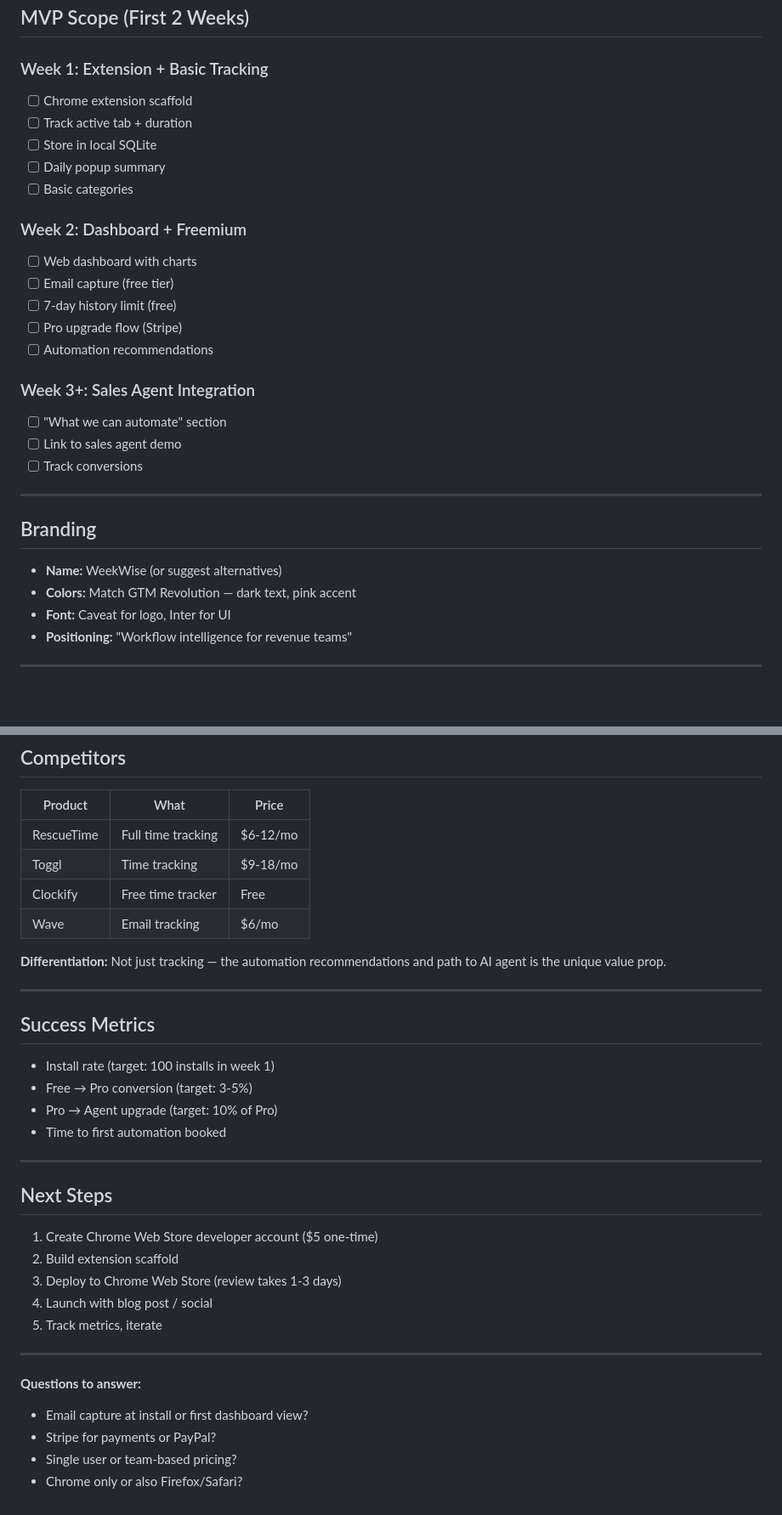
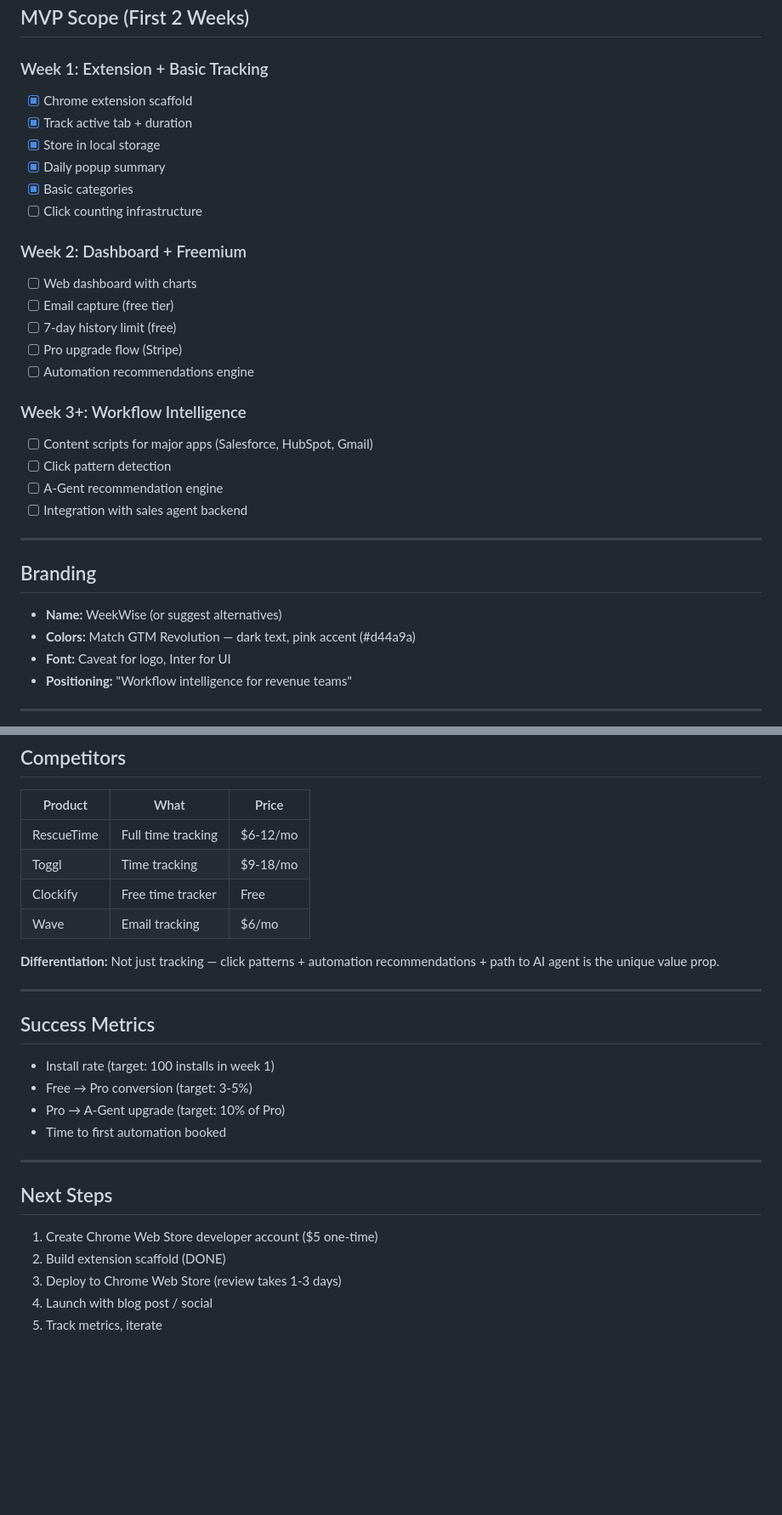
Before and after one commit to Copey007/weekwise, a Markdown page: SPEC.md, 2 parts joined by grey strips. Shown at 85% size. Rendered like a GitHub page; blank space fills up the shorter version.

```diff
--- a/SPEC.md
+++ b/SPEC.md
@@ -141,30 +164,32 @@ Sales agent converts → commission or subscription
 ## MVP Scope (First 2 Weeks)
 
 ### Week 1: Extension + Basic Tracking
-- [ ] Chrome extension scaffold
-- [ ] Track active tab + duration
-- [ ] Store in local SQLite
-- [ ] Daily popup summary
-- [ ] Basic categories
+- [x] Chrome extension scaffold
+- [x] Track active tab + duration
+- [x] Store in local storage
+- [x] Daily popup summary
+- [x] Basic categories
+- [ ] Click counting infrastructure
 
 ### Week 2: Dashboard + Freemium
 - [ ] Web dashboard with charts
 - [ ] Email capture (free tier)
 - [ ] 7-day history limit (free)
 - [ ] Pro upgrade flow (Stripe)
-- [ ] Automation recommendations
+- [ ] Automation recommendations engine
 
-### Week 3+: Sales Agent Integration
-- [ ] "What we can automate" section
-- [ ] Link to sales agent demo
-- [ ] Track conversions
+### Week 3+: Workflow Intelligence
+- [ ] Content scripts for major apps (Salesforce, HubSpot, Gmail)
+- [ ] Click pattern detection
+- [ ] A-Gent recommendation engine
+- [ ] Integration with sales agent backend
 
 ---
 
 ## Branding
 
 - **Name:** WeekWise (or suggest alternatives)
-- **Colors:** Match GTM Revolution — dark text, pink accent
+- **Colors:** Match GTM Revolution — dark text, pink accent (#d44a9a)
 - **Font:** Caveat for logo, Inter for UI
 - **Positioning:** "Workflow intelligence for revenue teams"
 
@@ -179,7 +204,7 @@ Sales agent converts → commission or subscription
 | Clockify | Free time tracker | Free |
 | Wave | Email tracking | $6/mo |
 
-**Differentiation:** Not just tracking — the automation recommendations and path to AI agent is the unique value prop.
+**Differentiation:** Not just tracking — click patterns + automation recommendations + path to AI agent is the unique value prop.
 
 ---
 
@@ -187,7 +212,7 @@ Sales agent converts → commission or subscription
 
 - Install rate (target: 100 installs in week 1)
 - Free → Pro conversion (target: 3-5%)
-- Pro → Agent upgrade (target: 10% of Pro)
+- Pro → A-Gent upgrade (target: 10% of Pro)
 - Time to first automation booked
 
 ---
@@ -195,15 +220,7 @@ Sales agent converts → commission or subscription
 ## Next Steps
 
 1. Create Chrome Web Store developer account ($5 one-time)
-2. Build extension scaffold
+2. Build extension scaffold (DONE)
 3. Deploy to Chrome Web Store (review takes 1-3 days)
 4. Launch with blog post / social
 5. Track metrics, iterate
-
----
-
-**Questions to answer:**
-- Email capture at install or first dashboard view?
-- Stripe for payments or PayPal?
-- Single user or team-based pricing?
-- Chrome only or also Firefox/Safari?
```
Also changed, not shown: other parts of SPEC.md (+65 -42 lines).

--------------------------------

## WORK REQUIRED
Using the records above, gather all lines where the string "Chrome" is present.

## TASK SOLUTION
-- [ ] Chrome extension scaffold
+- [x] Chrome extension scaffold
 1. Create Chrome Web Store developer account ($5 one-time)
 3. Deploy to Chrome Web Store (review takes 1-3 days)
-- Chrome only or also Firefox/Safari?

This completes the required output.